Liquid- Fueled Lighting, Part 2.0

This is going to be a two-article series with parts and theory in this post, and operation in the second.

In Part 1, I covered kerosene lanterns. Simple, cheap, and efficient, a kerosene lantern will provide enough light to see by, but not enough to really light up a room. To get a lot of light, you need to look at a system that releases more energy in a controlled manner. This is where pressurized-fuel lanterns (and lamps) come in handy. There are different kinds of lanterns and lamps that all run using the same basic principles burning kerosene, butane, gasoline, etc., and they are similar enough that explaining one will cover them all.

This is a Coleman gas lantern. It works by storing very volatile fuel in the base under pressure, feeds that fuel through a "generator" that converts it into a high-pressure vapor, and then  feeds the vapors into a combustion chamber made of ashes.  The smaller red ones are single-burner and the larger green ones are double-burner. I personally prefer the smaller ones for their fuel economy as well as sentimental reasons; I grew up using the red ones during campouts and night fishing. I own several and just picked up a dead one that is being stripped for parts, so I'll have plenty of pictures to go with the explanations.
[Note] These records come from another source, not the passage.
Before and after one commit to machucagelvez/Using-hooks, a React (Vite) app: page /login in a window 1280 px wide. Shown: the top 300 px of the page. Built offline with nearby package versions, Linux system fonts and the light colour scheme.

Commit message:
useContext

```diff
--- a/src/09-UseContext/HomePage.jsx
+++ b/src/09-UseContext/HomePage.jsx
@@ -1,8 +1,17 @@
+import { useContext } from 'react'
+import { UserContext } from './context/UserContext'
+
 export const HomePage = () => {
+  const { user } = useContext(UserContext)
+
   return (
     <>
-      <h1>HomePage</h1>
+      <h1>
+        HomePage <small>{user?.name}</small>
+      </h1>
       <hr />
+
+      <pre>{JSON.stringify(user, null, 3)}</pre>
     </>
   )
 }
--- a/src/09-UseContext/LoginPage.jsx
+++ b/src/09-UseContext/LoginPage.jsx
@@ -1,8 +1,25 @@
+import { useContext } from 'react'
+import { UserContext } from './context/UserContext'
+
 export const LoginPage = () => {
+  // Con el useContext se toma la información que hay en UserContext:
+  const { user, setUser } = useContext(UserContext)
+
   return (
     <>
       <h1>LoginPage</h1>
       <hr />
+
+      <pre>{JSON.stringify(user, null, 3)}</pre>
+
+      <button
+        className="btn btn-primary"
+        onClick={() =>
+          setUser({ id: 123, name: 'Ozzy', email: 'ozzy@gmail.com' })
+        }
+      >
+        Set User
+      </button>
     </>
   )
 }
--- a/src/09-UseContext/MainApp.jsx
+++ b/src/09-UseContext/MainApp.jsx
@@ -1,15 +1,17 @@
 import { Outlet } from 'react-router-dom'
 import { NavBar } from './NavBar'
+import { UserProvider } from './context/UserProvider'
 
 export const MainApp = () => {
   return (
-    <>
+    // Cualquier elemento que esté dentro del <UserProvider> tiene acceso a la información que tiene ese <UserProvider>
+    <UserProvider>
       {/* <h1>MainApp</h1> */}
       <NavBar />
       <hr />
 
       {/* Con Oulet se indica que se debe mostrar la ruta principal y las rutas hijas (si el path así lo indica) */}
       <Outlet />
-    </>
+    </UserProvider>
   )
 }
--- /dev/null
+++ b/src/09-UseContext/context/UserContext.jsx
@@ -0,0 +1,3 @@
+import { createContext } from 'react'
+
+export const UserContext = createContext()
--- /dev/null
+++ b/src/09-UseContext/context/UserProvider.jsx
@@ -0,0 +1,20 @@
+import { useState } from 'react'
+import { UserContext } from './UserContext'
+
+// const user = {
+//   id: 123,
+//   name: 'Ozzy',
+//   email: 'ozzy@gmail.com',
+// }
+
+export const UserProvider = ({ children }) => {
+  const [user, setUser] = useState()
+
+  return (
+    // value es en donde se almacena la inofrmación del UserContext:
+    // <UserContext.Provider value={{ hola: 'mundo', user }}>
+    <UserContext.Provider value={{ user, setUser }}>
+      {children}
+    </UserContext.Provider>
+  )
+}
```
Parts are becoming harder to find for the small lanterns, with the glass globe being the worst. I used to be able to get them at any hardware store and now I have to mail-order them. Camping supply stores may, or may not, have them on hand. Parts for the larger lanterns are easier to find. Here is a PDF with the parts list for the small ones.
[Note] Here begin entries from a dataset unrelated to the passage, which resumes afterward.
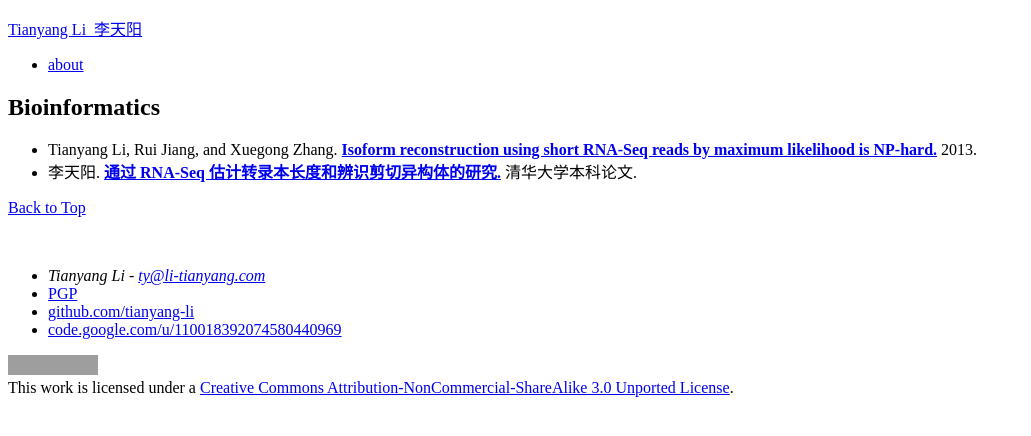
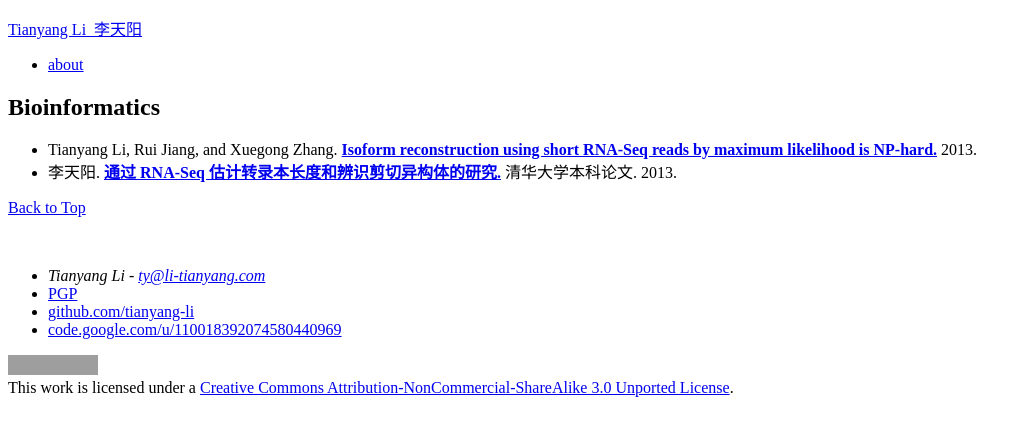
Before and after one commit to li-tianyang/li-tianyang.github.com, a Jekyll site: the page built from research/bioinformatics/index.md, in a window 1280 px wide. Shown: the top 436 px of the page, without its empty margins (0-1031 px from the left). Built offline with Jekyll 4.4.1, drawn with Linux system fonts in a browser that asks for light colours; grey boxes are pictures that could not be loaded.

Commit message:
add year to undergrad thesis

```diff
--- a/research/bioinformatics/index.md
+++ b/research/bioinformatics/index.md
@@ -9,7 +9,7 @@ description: ""
 
 <ul>
 <li>Tianyang Li, Rui Jiang, and Xuegong Zhang. <a href="http://arxiv.org/abs/1305.0916"><strong>Isoform reconstruction using short RNA-Seq reads by maximum likelihood is NP-hard.</strong></a> 2013.</li>
-<li> 李天阳. <a href="./lty-tsinghua-undergrad-thesis.pdf"><strong>通过 RNA-Seq 估计转录本长度和辨识剪切异构体的研究.</strong></a> 清华大学本科论文.</li>
+<li> 李天阳. <a href="./lty-tsinghua-undergrad-thesis.pdf"><strong>通过 RNA-Seq 估计转录本长度和辨识剪切异构体的研究.</strong></a> 清华大学本科论文. 2013.</li>
 </ul>
 
 <!--
```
Let's start with the fuel. Coleman lanterns use a Naphtha-based blend of hydrocarbons commonly called "white gas" or "Coleman fuel", which can be found in most camping supply stores and on the shelves of any Wal-Mart with an outdoor section. Common lighter fluid is also Naphtha-based and works just as well as white gas, and I am testing VM&P Naphtha (a paint thinner that's cheaper and easier to find) to see how well it works.

Prices have gone up in recent years; a one-gallon steel can of white gas used to be the staple size and cost less than $5.00. The last time I checked, they are now selling plastic one-quart bottles for about the same price, with one-gallon metal cans still available for about $15.00.

Being Naphtha-based, the fuel has no shelf life that I've been able to find. A 20-year-old can will be just as clear and just as usable as one bought last week, as long as it has been kept sealed. The can in the picture on the right has been sitting on a shelf for about ten years and is still full. (It also has a price tag that says $3.29.)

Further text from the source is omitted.